Sep1410, 08:36 PM

P: 83

I have recently been extremely bothered by the fact that we can construct a bijection from [0,1] onto the entire twodimensional plane which itself contains [0,1].
Similarly, I have been bothered by the fact that we can construct a bijection from (0,1) to all real numbers. Indeed we do so routinely with functions like [tex] f(x) = tan\left(\pi x  \frac{\pi}{2}\right).[/tex] Referring back again to my first example (that is, about [0,1] and the plane): every single point that is in [0,1] is also in the two dimensional plane. It just seems absurd that you can map [0,1], to put it crudely, to itself and more (the rest of the plane). I have known for a while that we are able to do things like this and I previously simply regarded it as a rather surprising and nonintuitive (though equally interesting) result. However, while recently thinking and studying more on the structure of the real numbers, these mappings just seem rather absurd...not just surprising, but absurd in the sense that I am honestly considering abandoning study of real analysis all together. Things like this seem to suggest that there is something...metaphysically...wrong with the whole system. Why, then should I study it? I have long considered real analysis to be one of the most beautiful areas of mathematics. So, in essence I am asking someone to dig me out of this, to preserve the beauty for me, to convince me that I can remain in this world without disconnecting myself totally from reality. I am sure previous mathematicians have struggled with this. Any suggestions? 

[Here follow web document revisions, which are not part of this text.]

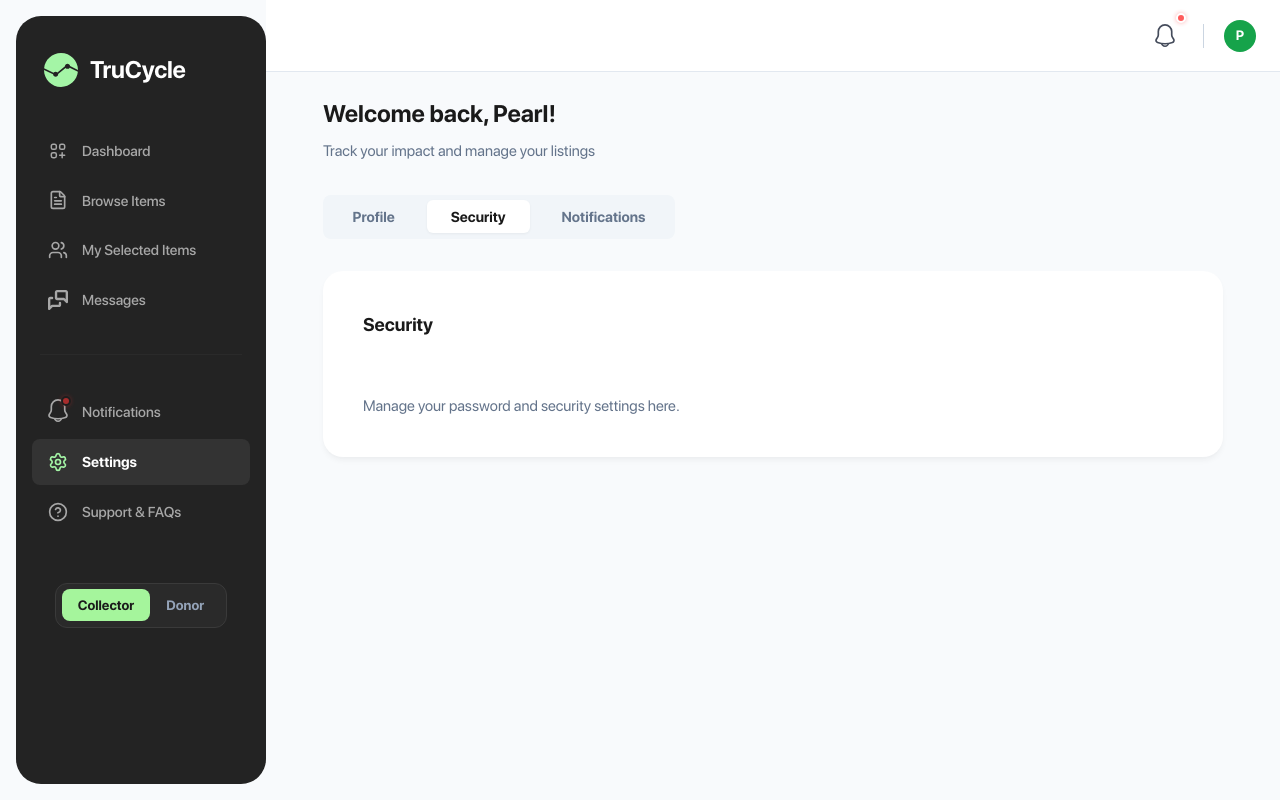
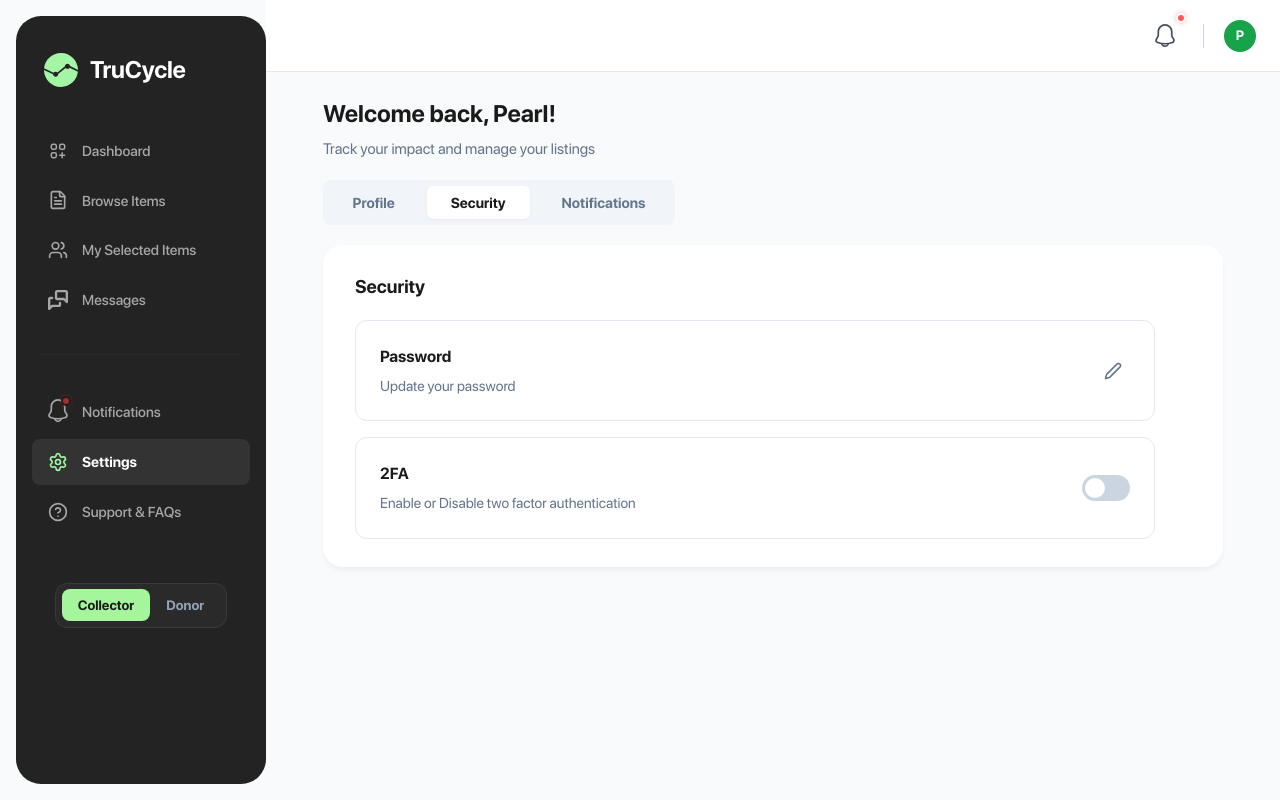
Before and after one commit to TruCycle/web-frontend, a React (Vite) app: page /settings in a window 1280 px wide. Both pictures are taken after a click on the button "Security". Built offline with nearby package versions, Linux system fonts and the light colour scheme; no server answers.

Commit message:
feat: implement security and notification settings UI and adjust page styling and spacing.

```diff
--- a/src/features/settings/ui/SettingsPage.css
+++ b/src/features/settings/ui/SettingsPage.css
@@ -5,14 +5,14 @@
 }
 
 .settings-header-section {
-    margin-bottom: 2rem;
+    margin-bottom: 1.25rem;
 }
 
 .settings-welcome-title {
     font-size: 1.5rem;
     font-weight: 800;
     color: #1a1a1a;
-    margin: 0 0 0.5rem 0;
+    margin: 0 0 0.35rem 0;
 }
 
 .settings-subtitle {
@@ -25,7 +25,7 @@
 .settings-tabs {
     display: flex;
     gap: 0.5rem;
-    margin-bottom: 2rem;
+    margin-bottom: 1.25rem;
     background-color: #f1f5f9;
     padding: 0.35rem;
     border-radius: 8px;
@@ -58,7 +58,7 @@
 .settings-card {
     background-color: #ffffff;
     border-radius: 20px;
-    padding: 2.5rem;
+    padding: 1.75rem 2rem;
     box-shadow: 0 4px 6px -1px rgba(0, 0, 0, 0.05), 0 2px 4px -1px rgba(0, 0, 0, 0.01);
 }
 
@@ -66,21 +66,21 @@
     font-size: 1.15rem;
     font-weight: 700;
     color: #1a1a1a;
-    margin: 0 0 2rem 0;
+    margin: 0 0 1.25rem 0;
 }
 
 /* Form Styles */
 .settings-form {
     display: flex;
     flex-direction: column;
-    gap: 1.5rem;
+    gap: 1.15rem;
     max-width: 600px;
 }
 
 .form-group {
     display: flex;
     flex-direction: column;
-    gap: 0.5rem;
+    gap: 0.4rem;
 }
 
 .form-label {
@@ -90,7 +90,7 @@
 }
 
 .form-input {
-    padding: 0.75rem 1rem;
+    padding: 0.65rem 0.9rem;
     border: 1px solid #e2e8f0;
     border-radius: 8px;
     font-size: 0.95rem;
@@ -127,13 +127,13 @@
     border: 3px solid rgba(164, 245, 166, 0.4);
     outline: 3px solid rgba(164, 245, 166, 0.2);
     outline-offset: 2px;
-    padding: 0.85rem 2rem;
+    padding: 0.75rem 1.75rem;
     font-weight: 700;
-    font-size: 1.05rem;
-    border-radius: 16px;
+    font-size: 1rem;
+    border-radius: 10px;
     cursor: pointer;
     width: fit-content;
-    margin-top: 1.5rem;
+    margin-top: 1rem;
     transition: all 0.2s;
     box-shadow: 0 2px 8px rgba(164, 245, 166, 0.25);
 }
@@ -145,3 +145,110 @@
     box-shadow: 0 4px 12px rgba(164, 245, 166, 0.35);
     transform: translateY(-1px);
 }
+
+/* Security Tab */
+.security-content {
+    max-width: 800px;
+}
+
+.security-section {
+    display: flex;
+    flex-direction: column;
+    gap: 1rem;
+}
+
+.security-item {
+    display: flex;
+    align-items: center;
+    justify-content: space-between;
+    padding: 1.5rem;
+    background-color: #ffffff;
+    border: 1px solid #e2e8f0;
+    border-radius: 12px;
+    transition: border-color 0.2s;
+}
+
+.security-item:hover {
+    border-color: #cbd5e1;
+}
+
+.security-item-content {
+    flex: 1;
+}
+
+.security-item-title {
+    font-size: 1rem;
+    font-weight: 700;
+    color: #1a1a1a;
+    margin: 0 0 0.35rem 0;
+}
+
+.security-item-description {
+    font-size: 0.9rem;
+    color: #64748b;
+    margin: 0;
+}
+
+.security-edit-btn {
+    background: none;
+    border: none;
+    color: #64748b;
+    cursor: pointer;
+    padding: 0.5rem;
+    display: flex;
+    align-items: center;
+    justify-content: center;
+    border-radius: 6px;
+    transition: all 0.2s;
+}
+
+.security-edit-btn:hover {
+    background-color: #f1f5f9;
+    color: #1a1a1a;
+}
+
+/* Toggle Switch */
+.toggle-switch {
+    position: relative;
+    display: inline-block;
+    width: 48px;
+    height: 26px;
+    cursor: pointer;
+}
+
+.toggle-switch input {
+    opacity: 0;
+    width: 0;
+    height: 0;
+}
+
+.toggle-slider {
+    position: absolute;
+    top: 0;
+    left: 0;
+    right: 0;
+    bottom: 0;
+    background-color: #cbd5e1;
+    border-radius: 26px;
+    transition: background-color 0.3s;
+}
+
+.toggle-slider:before {
+    position: absolute;
+    content: "";
+    height: 20px;
+    width: 20px;
+    left: 3px;
+    bottom: 3px;
+    background-color: #ffffff;
+    border-radius: 50%;
+    transition: transform 0.3s;
+}
+
+.toggle-switch input:checked+.toggle-slider {
+    background-color: #A4F5A6;
+}
+
+.toggle-switch input:checked+.toggle-slider:before {
+    transform: translateX(22px);
+}
--- a/src/features/settings/ui/SettingsPage.tsx
+++ b/src/features/settings/ui/SettingsPage.tsx
@@ -1,10 +1,14 @@
 
 import { useState } from 'react';
+import { Edit2 } from 'lucide-react';
 import { Button } from '@/shared/ui/button/Button';
 import './SettingsPage.css';
 
 export default function SettingsPage() {
     const [activeTab, setActiveTab] = useState<'profile' | 'security' | 'notifications'>('profile');
+    const [is2FAEnabled, setIs2FAEnabled] = useState(false);
+    const [emailNotifications, setEmailNotifications] = useState(true);
+    const [inAppNotifications, setInAppNotifications] = useState(true);
 
     return (
         <div className="settings-content-wrapper">
@@ -93,15 +97,72 @@ export default function SettingsPage() {
                     </div>
                 )}
                 {activeTab === 'security' && (
-                    <div className="settings-form">
+                    <div className="security-content">
                         <h2 className="settings-section-title">Security</h2>
-                        <p className="settings-subtitle">Manage your password and security settings here.</p>
+
+                        <div className="security-section">
+                            <div className="security-item">
+                                <div className="security-item-content">
+                                    <h3 className="security-item-title">Password</h3>
+                                    <p className="security-item-description">Update your password</p>
+                                </div>
+                                <button className="security-edit-btn">
+                                    <Edit2 size={18} />
+                                </button>
+                            </div>
+
+                            <div className="security-item">
+                                <div className="security-item-content">
+                                    <h3 className="security-item-title">2FA</h3>
+                                    <p className="security-item-description">Enable or Disable two factor authentication</p>
+                                </div>
+                                <label className="toggle-switch">
+                                    <input
+                                        type="checkbox"
+                                        checked={is2FAEnabled}
+                                        onChange={(e) => setIs2FAEnabled(e.target.checked)}
+                                    />
+                                    <span className="toggle-slider"></span>
+                                </label>
+                            </div>
+                        </div>
                     </div>
                 )}
                 {activeTab === 'notifications' && (
-                    <div className="settings-form">
-                        <h2 className="settings-section-title">Notification Preferences</h2>
-                        <p className="settings-subtitle">Manage how we notify you.</p>
+                    <div className="security-content">
+                        <h2 className="settings-section-title">Notifications</h2>
+
+                        <div className="security-section">
+                            <div className="security-item">
+                                <div className="security-item-content">
+                                    <h3 className="security-item-title">Email Notifications</h3>
+                                    <p className="security-item-description">Receive email notifications when articles are generated</p>
+                                </div>
+                                <label className="toggle-switch">
+                                    <input
+                                        type="checkbox"
+                                        checked={emailNotifications}
+                                        onChange={(e) => setEmailNotifications(e.target.checked)}
+                                    />
+                                    <span className="toggle-slider"></span>
+                                </label>
+                            </div>
+
+                            <div className="security-item">
+                                <div className="security-item-content">
+                                    <h3 className="security-item-title">In-App Notifications</h3>
+                                    <p className="security-item-description">Receive notifications in the dashboard</p>
+                                </div>
+                                <label className="toggle-switch">
+                                    <input
+                                        type="checkbox"
+                                        checked={inAppNotifications}
+                                        onChange={(e) => setInAppNotifications(e.target.checked)}
+                                    />
+                                    <span className="toggle-slider"></span>
+                                </label>
+                            </div>
+                        </div>
                     </div>
                 )}
             </div>
```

#2
Sep1510, 12:39 AM

P: 534

Are you bothered by the bijection from [0,1] to [0,2] given by multiplication by 2?




#3
Sep1510, 08:48 AM

P: 810

... or the bijection between N and Z+ given by adding 1?
Note that the bijection from R to R^2 is not a particularly nice one. It's not continuous. It might better settle your mind to think of it as "encoding" two real numbers in a single real number. For example, if I have two real numbers a and b such that a = Σa_n * 10^n and b = Σb_n * 10^n, I can create a real number c = Σa_n * 10^(2n) + b_n * 10^(2n+1). With this, we have defined a function f(a, b) = c, which is your bijection. 



#4
Sep1510, 01:19 PM

P: 83

Mapping intervals to sets which contain themThe idea of encoding two reals into another real is indeed an interesting one. I appreciate that input, I will give it some more thought. That said, however, the problem still remains if we want to think about continuous space (for simplicity lets just consider the 1 dimensional continuum...a line) as consisting of infinitely many points which are labeled by R. It seems to me that if we wish to speak about portions of lines as being composed of sets (for instance, if we think of the intervals [0,1] or [0,2] as sets composed of objects), then we end up with results that do not make much sense. 


Register to reply 
Related Discussions  
Open Mapping Theorem and Closed Sets  Calculus  0  
An open mapping is not necessarily a closed mapping in functional analysis  Calculus  4  
Nested intervals, uncountable sets, unique points.  Calculus & Beyond Homework  3  
Infinite sets, intersection, nested intervals.  Calculus & Beyond Homework  0  
Function Mapping to Open Intervals  Set Theory, Logic, Probability, Statistics  10